The first case enforcing ‘failure to prevent bribery’ legislation has been resolved with the conviction of an interior design company, the Crown Prosecution Service (CPS) has announced.
London-based Skansen Interiors was convicted after a two-day trial last month. The ‘failure to prevent’ law, which came into force in 2011, falls under section 7 of the Bribery Act. A business commits a criminal offence unless it can show that it has adequate procedures to prevent bribery.
In the case, a jury determined that Skansen’s controls did not constitute adequate procedures. However the company, which is now dormant, was given an absolute discharge – meaning a conviction will not be registered on its record.
The CPS, which brought the charges against the company and senior executives, claimed Skansen’s managing director at the time, Stephen Banks, bribed a project manager at a property company to award it refurbishment contracts worth £6 million.
Banks pleaded guilty to three offences, while Graham Deakin, a former project manager at the property company, pleaded guilty to two offences. Southwark Crown Court has yet to set a date for sentencing.

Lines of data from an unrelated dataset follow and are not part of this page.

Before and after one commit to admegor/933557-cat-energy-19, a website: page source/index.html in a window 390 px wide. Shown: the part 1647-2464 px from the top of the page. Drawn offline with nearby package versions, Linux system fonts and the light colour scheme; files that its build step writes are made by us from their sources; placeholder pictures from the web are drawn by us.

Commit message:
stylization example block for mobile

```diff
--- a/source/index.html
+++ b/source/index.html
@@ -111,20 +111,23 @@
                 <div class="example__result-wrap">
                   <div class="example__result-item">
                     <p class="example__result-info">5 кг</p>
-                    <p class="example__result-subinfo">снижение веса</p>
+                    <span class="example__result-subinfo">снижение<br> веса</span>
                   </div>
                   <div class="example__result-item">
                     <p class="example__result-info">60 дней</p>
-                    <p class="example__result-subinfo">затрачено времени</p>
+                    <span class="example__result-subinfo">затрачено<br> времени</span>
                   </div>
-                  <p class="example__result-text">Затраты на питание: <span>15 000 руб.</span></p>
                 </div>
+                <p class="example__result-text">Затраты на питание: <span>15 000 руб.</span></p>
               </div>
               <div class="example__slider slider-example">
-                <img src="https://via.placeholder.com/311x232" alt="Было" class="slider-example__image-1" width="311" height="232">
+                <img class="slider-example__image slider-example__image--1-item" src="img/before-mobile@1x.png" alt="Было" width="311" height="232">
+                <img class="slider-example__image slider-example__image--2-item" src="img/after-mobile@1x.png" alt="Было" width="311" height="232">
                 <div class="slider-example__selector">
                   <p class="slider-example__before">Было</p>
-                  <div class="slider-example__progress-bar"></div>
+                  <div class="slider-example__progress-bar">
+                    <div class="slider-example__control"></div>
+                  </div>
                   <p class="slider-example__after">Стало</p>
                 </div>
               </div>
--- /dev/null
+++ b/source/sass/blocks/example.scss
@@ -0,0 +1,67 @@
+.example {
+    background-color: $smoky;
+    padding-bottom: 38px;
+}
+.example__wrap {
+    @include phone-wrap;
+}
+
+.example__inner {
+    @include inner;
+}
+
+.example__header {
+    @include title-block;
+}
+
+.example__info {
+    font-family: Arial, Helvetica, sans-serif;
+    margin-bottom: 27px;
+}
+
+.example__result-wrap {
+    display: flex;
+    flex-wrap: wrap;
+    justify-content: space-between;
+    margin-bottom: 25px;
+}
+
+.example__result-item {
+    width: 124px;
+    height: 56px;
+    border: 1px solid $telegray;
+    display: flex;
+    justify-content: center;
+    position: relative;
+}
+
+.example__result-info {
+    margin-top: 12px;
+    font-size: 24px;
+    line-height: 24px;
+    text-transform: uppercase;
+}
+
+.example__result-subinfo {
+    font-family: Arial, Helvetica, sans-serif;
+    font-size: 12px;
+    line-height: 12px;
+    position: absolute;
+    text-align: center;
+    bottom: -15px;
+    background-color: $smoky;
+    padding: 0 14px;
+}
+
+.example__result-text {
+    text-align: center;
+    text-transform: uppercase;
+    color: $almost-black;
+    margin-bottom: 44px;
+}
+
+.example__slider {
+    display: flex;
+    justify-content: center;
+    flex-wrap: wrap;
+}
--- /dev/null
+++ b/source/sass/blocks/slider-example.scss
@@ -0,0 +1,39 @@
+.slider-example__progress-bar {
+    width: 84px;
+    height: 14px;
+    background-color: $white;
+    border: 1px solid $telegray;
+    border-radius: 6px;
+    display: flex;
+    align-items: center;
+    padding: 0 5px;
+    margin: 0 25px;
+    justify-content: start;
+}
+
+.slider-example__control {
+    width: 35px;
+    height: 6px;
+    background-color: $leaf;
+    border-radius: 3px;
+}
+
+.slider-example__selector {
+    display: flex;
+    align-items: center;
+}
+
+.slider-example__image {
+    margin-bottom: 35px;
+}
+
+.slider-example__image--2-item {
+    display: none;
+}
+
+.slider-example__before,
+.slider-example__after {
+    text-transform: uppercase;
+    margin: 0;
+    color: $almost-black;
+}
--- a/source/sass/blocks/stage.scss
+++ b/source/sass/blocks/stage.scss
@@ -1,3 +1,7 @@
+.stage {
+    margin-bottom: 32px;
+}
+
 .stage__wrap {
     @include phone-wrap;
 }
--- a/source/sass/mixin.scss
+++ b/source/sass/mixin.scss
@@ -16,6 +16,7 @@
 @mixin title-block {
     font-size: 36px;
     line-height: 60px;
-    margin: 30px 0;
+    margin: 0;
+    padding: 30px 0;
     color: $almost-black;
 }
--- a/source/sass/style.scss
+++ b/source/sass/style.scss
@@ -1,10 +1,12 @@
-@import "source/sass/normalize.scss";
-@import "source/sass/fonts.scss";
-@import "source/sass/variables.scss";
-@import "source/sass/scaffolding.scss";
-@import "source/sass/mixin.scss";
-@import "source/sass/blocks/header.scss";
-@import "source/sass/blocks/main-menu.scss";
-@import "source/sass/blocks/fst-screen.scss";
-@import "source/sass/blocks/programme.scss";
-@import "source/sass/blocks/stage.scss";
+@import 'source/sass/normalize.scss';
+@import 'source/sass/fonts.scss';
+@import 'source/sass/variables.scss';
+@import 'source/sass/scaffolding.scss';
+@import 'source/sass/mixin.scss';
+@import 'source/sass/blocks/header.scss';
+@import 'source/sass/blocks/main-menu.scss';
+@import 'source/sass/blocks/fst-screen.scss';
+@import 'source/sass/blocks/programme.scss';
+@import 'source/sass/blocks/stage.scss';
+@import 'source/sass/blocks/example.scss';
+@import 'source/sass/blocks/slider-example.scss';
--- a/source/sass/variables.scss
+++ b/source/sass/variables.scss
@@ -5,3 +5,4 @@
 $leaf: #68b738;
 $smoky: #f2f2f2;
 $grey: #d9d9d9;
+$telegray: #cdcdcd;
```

Jonathan Pickworth, partner at international firm White & Case, said: ‘The CPS prosecuted this case to send the message that bribery is not tolerated. But it also sends a confusing message regarding self-reporting. It is unclear whether, if presented with the same facts, the Serious Fraud Office would have prosecuted a dormant company that had fired the wrongdoers and self-reported.’
He added: ‘There is not much to draw from the verdict. But it is clear that the adequate procedures requirement applies to all companies, large or small. Simply relying on general financial safeguards is not enough. All the component parts of “adequate procedures” need to be properly addressed – a clear and well-communicated policy, a properly documented and up-to-date risk assessment, a set of appropriate procedures tailored to the risks identified, appropriate due diligence on third parties, and proper training tailored to the business.’